Here are a few tips to help you prepare ahead of time…

// Make the waiting room a positive place

Sometimes the most stressful moment at the vet is in the waiting room. Dogs operate on vibes, and I think we all know how tense a doctor’s waiting room feels. Be a hero for your dog by observing the waiting room before you enter and positioning yourself so they have enough space. Bring their favorite toy or training treats as well - surely that’ll help a bit with the distraction.

// Know your dog’s body language

You probably can tell what your dog is feeling from across the room, but the veterinary office might bring out some especially interesting poses. Get your dog used to being handled ahead of time by making things like body handling, being a bit restrained or even a muzzle as part of normal training so they’re not stressed when the time comes. Your dog might prefer you to hold them in certain situations as opposed to the vet tech, so see what you can do to offer to lend a hand during visits!

// Ask the vet questions…
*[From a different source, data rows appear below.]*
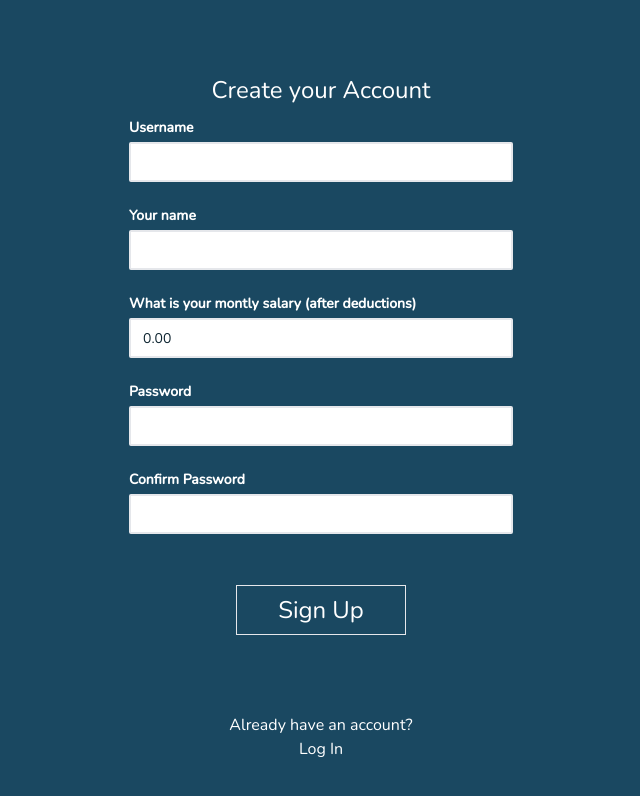
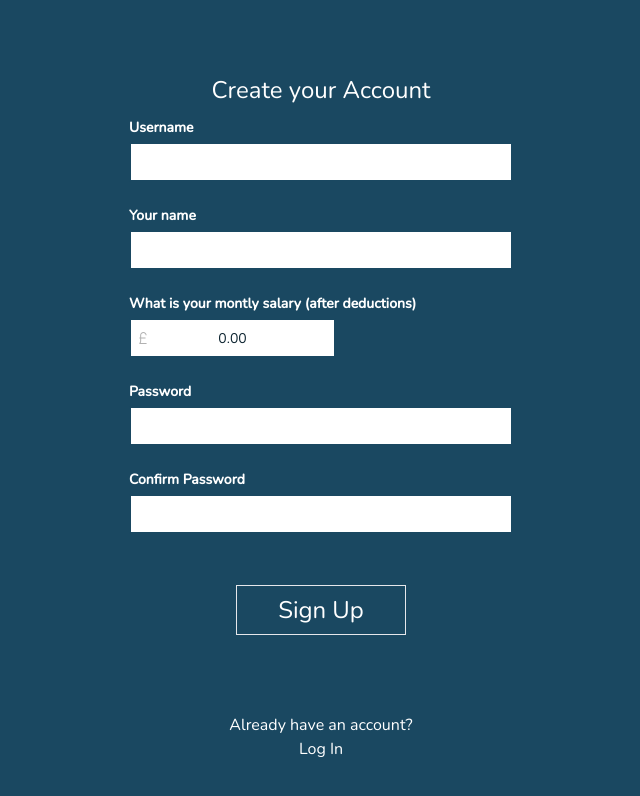
Before and after one commit to franciskershaw/salary-split, a React (Vite) app in the folder client/: page /register in a window 1280 px wide. Shown: the top 796 px of the page, without its empty margins (319-959 px from the left). Built offline with nearby package versions, Linux system fonts and the light colour scheme; no server answers.

Commit message:
Style out modal and forms

```diff
--- a/client/src/components/Modal/_modal.scss
+++ b/client/src/components/Modal/_modal.scss
@@ -1,11 +1,11 @@
 .modal {
-  @apply w-full h-full fixed top-0 left-0 bg-overlay flex items-center justify-center;
+  @apply w-full h-full fixed top-0 left-0 bg-overlay flex items-center justify-center text-text;
 
   &__content {
-    @apply max-h-full w-4/5 md:w-1/2 lg:w-1/3 border-2 rounded-sm overflow-auto flex flex-col bg-white;
+    @apply max-h-full w-4/5 md:w-1/2 lg:w-1/3 rounded-sm overflow-auto flex flex-col bg-white;
 
     .title-included {
-      @apply justify-between border-b-2;
+      @apply justify-between text-text;
     }
 
     &--header {
--- a/client/src/components/Navbar/Navbar.tsx
+++ b/client/src/components/Navbar/Navbar.tsx
@@ -21,9 +21,9 @@ const Navbar = (): JSX.Element => {
   }, []);
 
   return (
-    <header className="px-3 py-4">
+    <header className="px-3 py-4 md:px-12">
       <div className="flex justify-between mb-2">
-        <h1 className="font-bold sm:text-lg">Salary Split - {user?.userInfo.name}</h1>
+        <h1 className="font-bold sm:text-lg">SalarySplit - {user?.userInfo.name}</h1>
         <button onClick={() => auth.signout()}>
           <FontAwesomeIcon icon={faArrowRightFromBracket} />
         </button>
--- a/client/src/components/NumberInput/NumberInput.tsx
+++ b/client/src/components/NumberInput/NumberInput.tsx
@@ -1,4 +1,6 @@
 import { useState } from 'react';
+import britishPound from './britishPound.svg';
+import './_NumberInput.scss';
 
 interface NumberInputProps {
   autoComplete?: 'off';
@@ -8,13 +10,19 @@ interface NumberInputProps {
   updateServer?: (newData: {}) => void;
   serverFieldToUpdate?: string;
   required?: boolean;
-  size?: 'small' | 'medium';
+  size?: 'small' | 'medium' | 'large';
   value: number;
 }
 
 const NumberInput = (props: NumberInputProps): JSX.Element => {
   const size =
-    props.size === 'small' ? 'w-24 md:w-28' : props.size === 'medium' ? 'w-28 md:w-full' : '';
+    props.size === 'small'
+      ? 'w-24 md:w-28'
+      : props.size === 'medium'
+      ? 'w-28 md:w-full'
+      : props.size === 'large'
+      ? 'w-full'
+      : '';
   const [editing, setEditing] = useState<boolean>(false);
 
   const onChange = (e: React.ChangeEvent<HTMLInputElement>) => {
@@ -44,7 +52,7 @@ const NumberInput = (props: NumberInputProps): JSX.Element => {
     }
   };
 
-  const onFocus = (e: React.FocusEvent<HTMLInputElement>) => {
+  const onFocus = () => {
     setEditing(true);
   };
 
@@ -57,9 +65,15 @@ const NumberInput = (props: NumberInputProps): JSX.Element => {
   };
 
   return (
+    <div className="relative">
+      <img
+        src={britishPound}
+        alt="British Pound Symbol"
+        className="absolute top-1/2 left-2 transform -translate-y-1/2 w-3 h-3 text-gray-400 opacity-30"
+      />
       <input
         autoComplete={props.autoComplete}
-      className={`${size} py-2 px-3 border-2 rounded-sm text-xs sm:text-sm md:text-base h-9 sm:h-10`}
+        className={`${size} py-2 border-2 text-center rounded-sm text-xs sm:text-sm md:text-base h-9 sm:h-10`}
         id={props.id}
         name={props.name}
         onChange={onChange}
@@ -69,6 +83,7 @@ const NumberInput = (props: NumberInputProps): JSX.Element => {
         value={editing ? props.value : props.value.toFixed(2)}
         type="number"
       />
+    </div>
   );
 };
 
--- /dev/null
+++ b/client/src/components/NumberInput/_NumberInput.scss
@@ -0,0 +1,10 @@
+input::-webkit-inner-spin-button,
+input::-webkit-outer-spin-button {
+  -webkit-appearance: none;
+  margin: 0;
+}
+
+input {
+  -moz-appearance: textfield;
+  appearance: textfield;
+}
--- a/client/src/components/SelectInput/SelectInput.tsx
+++ b/client/src/components/SelectInput/SelectInput.tsx
@@ -1,4 +1,5 @@
 import { ReactNode } from 'react';
+import selectArrow from './selectArrow.svg';
 
 interface SelectInputProps {
   onChange: (e: React.ChangeEvent<HTMLSelectElement>) => void;
@@ -6,21 +7,36 @@ interface SelectInputProps {
   id: string;
   value: string;
   children: ReactNode;
-  size?: 'small';
+  size?: 'small' | 'medium';
 }
 
 const SelectInput = (props: SelectInputProps): JSX.Element => {
-  const width = props.size === 'small' ? 'w-28 sm:w-36' : '';
+  const width =
+    props.size === 'small'
+      ? 'w-28 sm:w-36'
+      : props.size === 'medium'
+      ? 'w-32 sm:w-48'
+      : '';
 
   return (
+    <div className={`relative ${width}`}>
+      {' '}
+      {/* Add this wrapper div */}
       <select
         onChange={props.onChange}
-      className={`py-2 px-3 border-2 rounded-sm text-xs sm:text-sm md:text-xs h-9 sm:h-10 ${width}`}
+        className={`py-2 pl-3 pr-10 border-2 rounded-sm text-xs sm:text-sm md:text-xs h-9 sm:h-10 appearance-none ${width} cursor-pointer`}
         name={props.name}
         value={props.value}
         id={props.value}>
         {props.children}
       </select>
+      {/* Add the custom arrow */}
+      <img
+        src={selectArrow}
+        alt="Select arrow"
+        className="absolute top-1/2 right-3 transform -translate-y-1/2 w-4 h-4 pointer-events-none"
+      />
+    </div>
   );
 };
 
--- a/client/src/pages/AccountsPage/AccountForm/AccountForm.tsx
+++ b/client/src/pages/AccountsPage/AccountForm/AccountForm.tsx
@@ -24,7 +24,7 @@ const AccountForm: FC<AccountFormProps> = ({ setModalOpen, type }): JSX.Element
   };
 
   return (
-    <form onSubmit={onSubmit} className="h-full py-8 px-8 border-2">
+    <form onSubmit={onSubmit} className="h-full py-8 px-8">
       <h2 className="text-center text-xl mb-3">
         {type === 'add' || 'first' ? 'Add' : 'Edit'}{' '}
         {type === 'first' ? 'your first' : type === 'add' ? 'new' : null}{' '}
--- a/client/src/pages/SplitPage/TransactionForm/TransactionForm.tsx
+++ b/client/src/pages/SplitPage/TransactionForm/TransactionForm.tsx
@@ -40,7 +40,7 @@ const TransactionForm: FC<TransactionFormProps> = ({
   };
 
   return (
-    <form onSubmit={onSubmit} className="h-full py-8 px-8 border-2">
+    <form onSubmit={onSubmit} className="h-full py-8 px-8">
       <h2 className="text-center text-xl mb-3">
         Add new {type === 'bill' ? 'bill' : 'savings'} transaction
       </h2>
@@ -70,7 +70,8 @@ const TransactionForm: FC<TransactionFormProps> = ({
           onChange={(e) => setSendToAccount(e.target.value)}
           name="sendToAccount"
           value={sendToAccount}
-          id={`transactionForm-sendTo`}>
+          id={`transactionForm-sendTo`}
+          size='medium'>
           {accounts.map((account: Account, i: number) => {
             if (account.acceptsFunds) {
               return (
--- a/client/src/styles/_base.scss
+++ b/client/src/styles/_base.scss
@@ -15,5 +15,5 @@ body.modal-open {
 }
 
 input, select {
-  @apply text-text;
+  @apply text-text border-bg;
 }
```
Also changed, not shown: client/src/components/SelectInput/_SelectInput.scss (added, +21 -0 lines), client/src/components/NumberInput/britishPound.svg (added), client/src/components/SelectInput/selectArrow.svg (added). Lines whose indentation alone changed are shown as unchanged.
Your vet should have no problem answering any and every question you might have about whatever you are visiting the office for, so don’t be embarrassed. Bring them on and if they can’t answer or try to subvert your questions, it might be time to look for a new vet. Ask them about the vaccines your dog needs. What are the benefits? Ask them about how the vaccines are administered and in what dosages. Get the serial numbers of the batches that were administered and keep a record of what happened at each visit. Whether you need this information or not in the future, it’s good to have it just in case. Do your own research and bring questions to the appointment to make the visit a conversation. And don’t limit the visit to the typical medical conversations - bring up anything new or different that you’ve noticed at home, like changes in appetite, energy, physical appearances, sleep patterns. Anything goes. 
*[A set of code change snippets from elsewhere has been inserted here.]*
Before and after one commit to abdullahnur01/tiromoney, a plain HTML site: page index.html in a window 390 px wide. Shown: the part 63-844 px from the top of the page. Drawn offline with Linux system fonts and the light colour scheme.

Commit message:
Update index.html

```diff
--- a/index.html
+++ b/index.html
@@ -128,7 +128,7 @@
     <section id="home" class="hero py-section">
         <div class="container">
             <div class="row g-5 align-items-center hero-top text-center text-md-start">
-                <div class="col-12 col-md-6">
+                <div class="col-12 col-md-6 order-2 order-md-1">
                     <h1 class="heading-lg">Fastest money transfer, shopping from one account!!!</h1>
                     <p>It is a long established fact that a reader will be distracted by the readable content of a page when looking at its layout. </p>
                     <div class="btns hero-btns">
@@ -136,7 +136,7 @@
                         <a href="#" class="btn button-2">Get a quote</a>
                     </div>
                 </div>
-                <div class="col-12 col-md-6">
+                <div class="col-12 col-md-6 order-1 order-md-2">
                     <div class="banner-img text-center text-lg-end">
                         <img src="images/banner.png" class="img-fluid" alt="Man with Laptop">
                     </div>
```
// Be proactive with your dog’s wellness

The greatest thing you can do for your dog’s health overall is invest in healthy daily practices. Providing exercise, mental stimulation and quality nutrition is the most important thing to reach long term health goals. At Maev we know dog wellness is complicated, so we provide the basics. Daily bowls, vitamin bars, and broth that help fill the gaps in your city dog's diet (because we all know city dogs face a lot). Shop supplements for a variety of health goals such as Weight & Digestion, Hip & Joint, Anxiety & Mental Health and Hair & Skin on meetmaev.com, and get ahead of the game.